Donald Trump has never seen a fossil-fuel source he didn’t like, and if a huge new natural gas field being pushed by administration becomes reality, the pronghorns of Wyoming could pay the ultimate choice.
Conservation groups are fighting back, seeking to block the Bureau of Land Management’s fracking and drilling plan.
The dispute involves the Path of the Pronghorn, “a 170-mile migration route that the antelope-like creatures have traveled annually for 6,000 years [and] one of North America’s last remaining long-distance terrestrial migration corridors,” reports The Guardian.
The Path stretches from the dazzling Grand Teton National Park in northwestern Wyoming to the Upper Green River Valley in the southeast.

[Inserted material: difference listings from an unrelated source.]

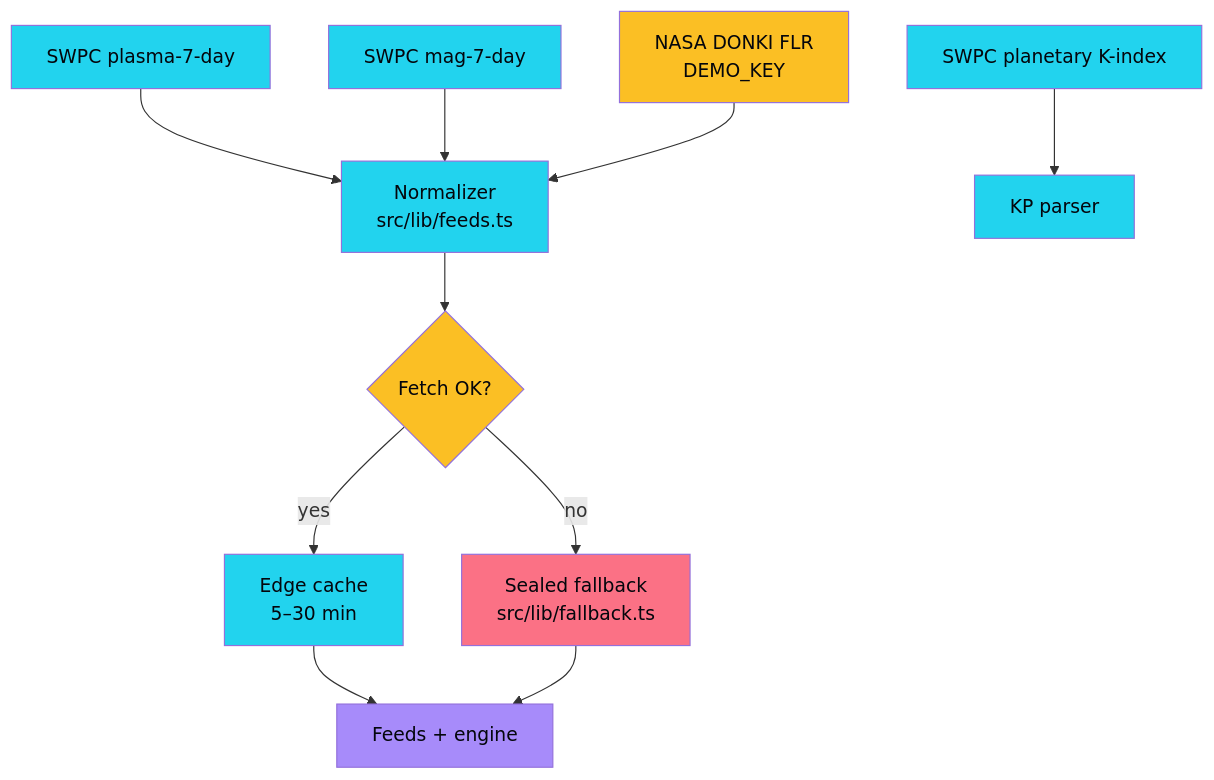
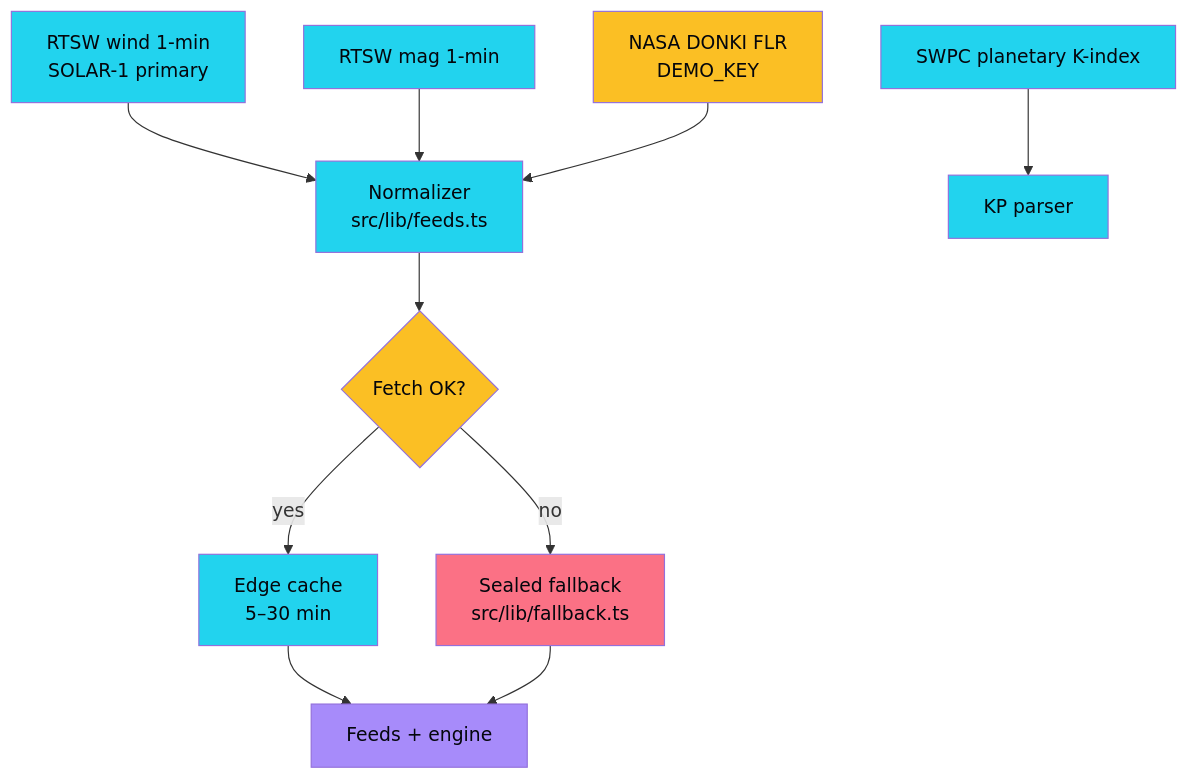
The second of 10 diagrams in README.md (aniruddhaadak80/solar-sentinel), drawn with Mermaid before and after one commit. The commit also changed 2 other files, not shown here.

Commit message:
Fix NOAA feeds for post-2026 RTSW: rtsw_wind/mag_1m + object-row Kp parser

````diff
--- a/README.md
+++ b/README.md
@@ -56,16 +56,16 @@
 ```mermaid
 flowchart TB
-    S1[SWPC plasma-7-day]:::live --> N[Normalizer<br/>src/lib/feeds.ts]:::live
-    S2[SWPC mag-7-day]:::live --> N
+    S1[RTSW wind 1-min<br/>SOLAR-1 primary]:::live --> N[Normalizer<br/>src/lib/feeds.ts]:::live
+    S2[RTSW mag 1-min]:::live --> N
     S3[SWPC planetary K-index]:::live --> K[KP parser]:::live
     S4[NASA DONKI FLR<br/>DEMO_KEY]:::warn --> N
     N --> C{Fetch OK?}:::warn
     C -->|yes| R[Edge cache<br/>5–30 min]:::live
     C -->|no| F[Sealed fallback<br/>src/lib/fallback.ts]:::risk
     R --> UI[Feeds + engine]:::ai
     F --> UI
     classDef live fill:#22d3ee,color:#04060c;
     classDef ai fill:#a78bfa,color:#04060c;
     classDef warn fill:#fbbf24,color:#04060c;
     classDef risk fill:#fb7185,color:#04060c;
 ```
````
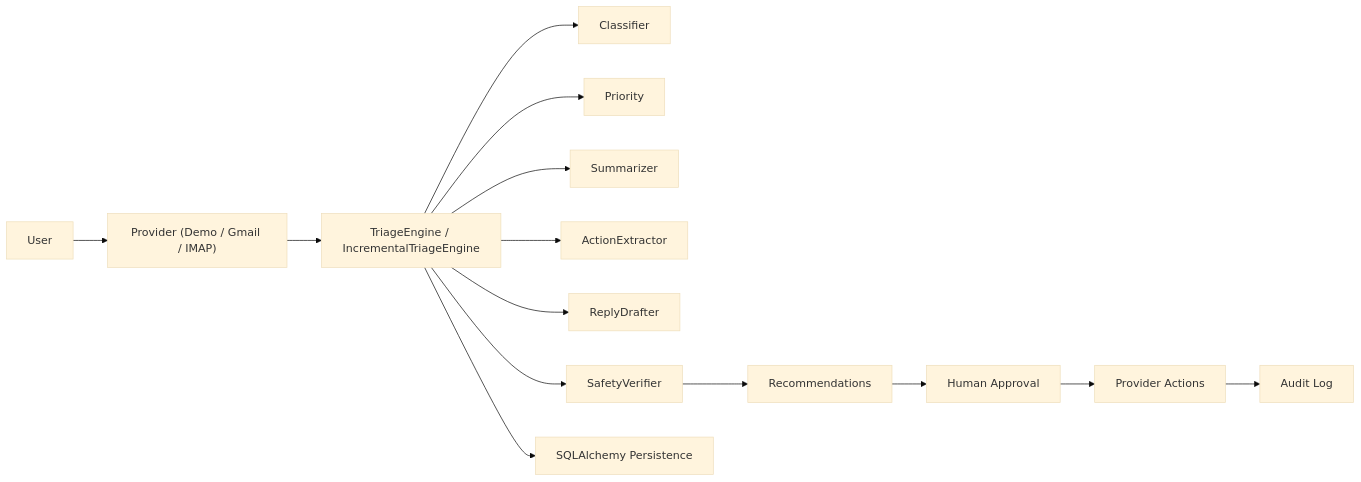
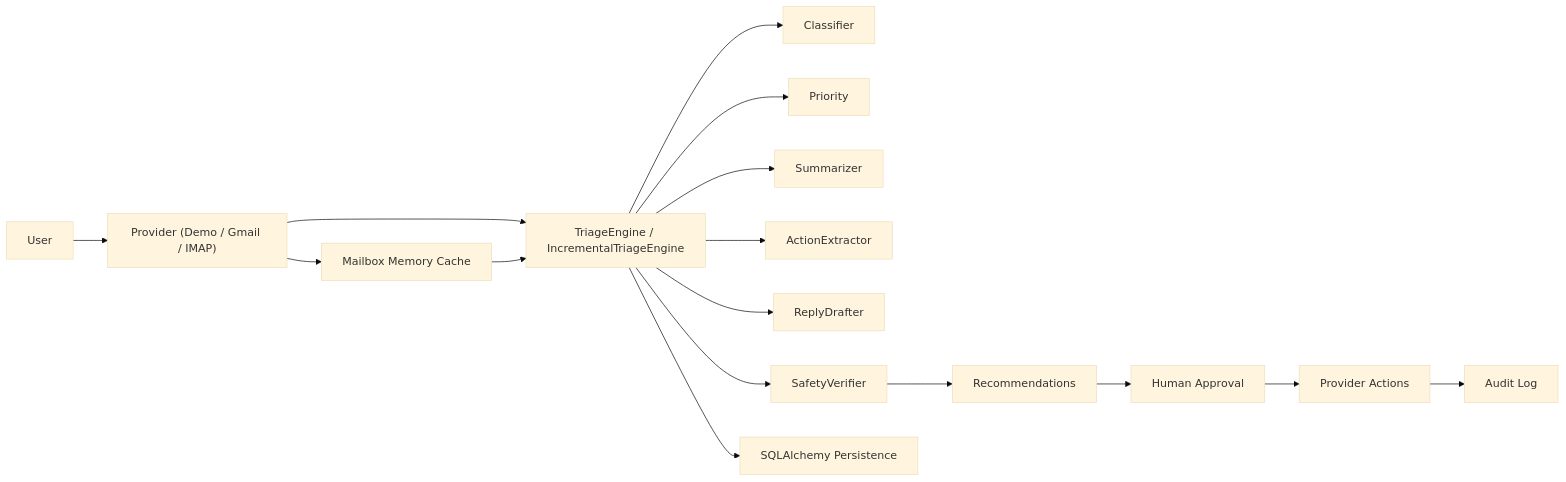
The diagram in README.md (lucaomul/InboxAnchor), drawn with Mermaid (base theme) before and after one commit. The commit also changed other lines of this file and 17 other files, not shown here.

Commit message:
Scale mailbox memory and bulk provider actions

````diff
--- a/README.md
+++ b/README.md
@@ -22,16 +22,18 @@
 ```mermaid
 flowchart LR
     User["User"] --> Provider["Provider (Demo / Gmail / IMAP)"]
     Provider --> Engine["TriageEngine / IncrementalTriageEngine"]
     Engine --> Classifier["Classifier"]
     Engine --> Priority["Priority"]
     Engine --> Summarizer["Summarizer"]
     Engine --> Extractor["ActionExtractor"]
     Engine --> Drafter["ReplyDrafter"]
     Engine --> Safety["SafetyVerifier"]
     Safety --> Recommendations["Recommendations"]
     Recommendations --> Approval["Human Approval"]
     Approval --> Actions["Provider Actions"]
     Actions --> Audit["Audit Log"]
+    Provider --> Cache["Mailbox Memory Cache"]
+    Cache --> Engine
     Engine --> Persistence["SQLAlchemy Persistence"]
 ```
````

The Trump administration wants to give the go-ahead for fracking to release natural gas, followed by drilling 3,500 wells – a field that would block the route.
“If this corridor is destroyed by natural gas fields, the people that come to Grand Teton to see these amazing animals will no longer be able to see them,” Linda Baker of the Upper Green River Alliance told The Guardian. “If they can’t get to traditional winter ranges on these pathways, they won’t survive.”
“It’s just not acceptable to let a beautiful species like this go extinct in one of our most iconic national parks,” Baker added.
The BLM is reviewing the conservationists’ legal petition, but it told the Guardian that it believes the energy permits comply with wildlife and environmental regulations.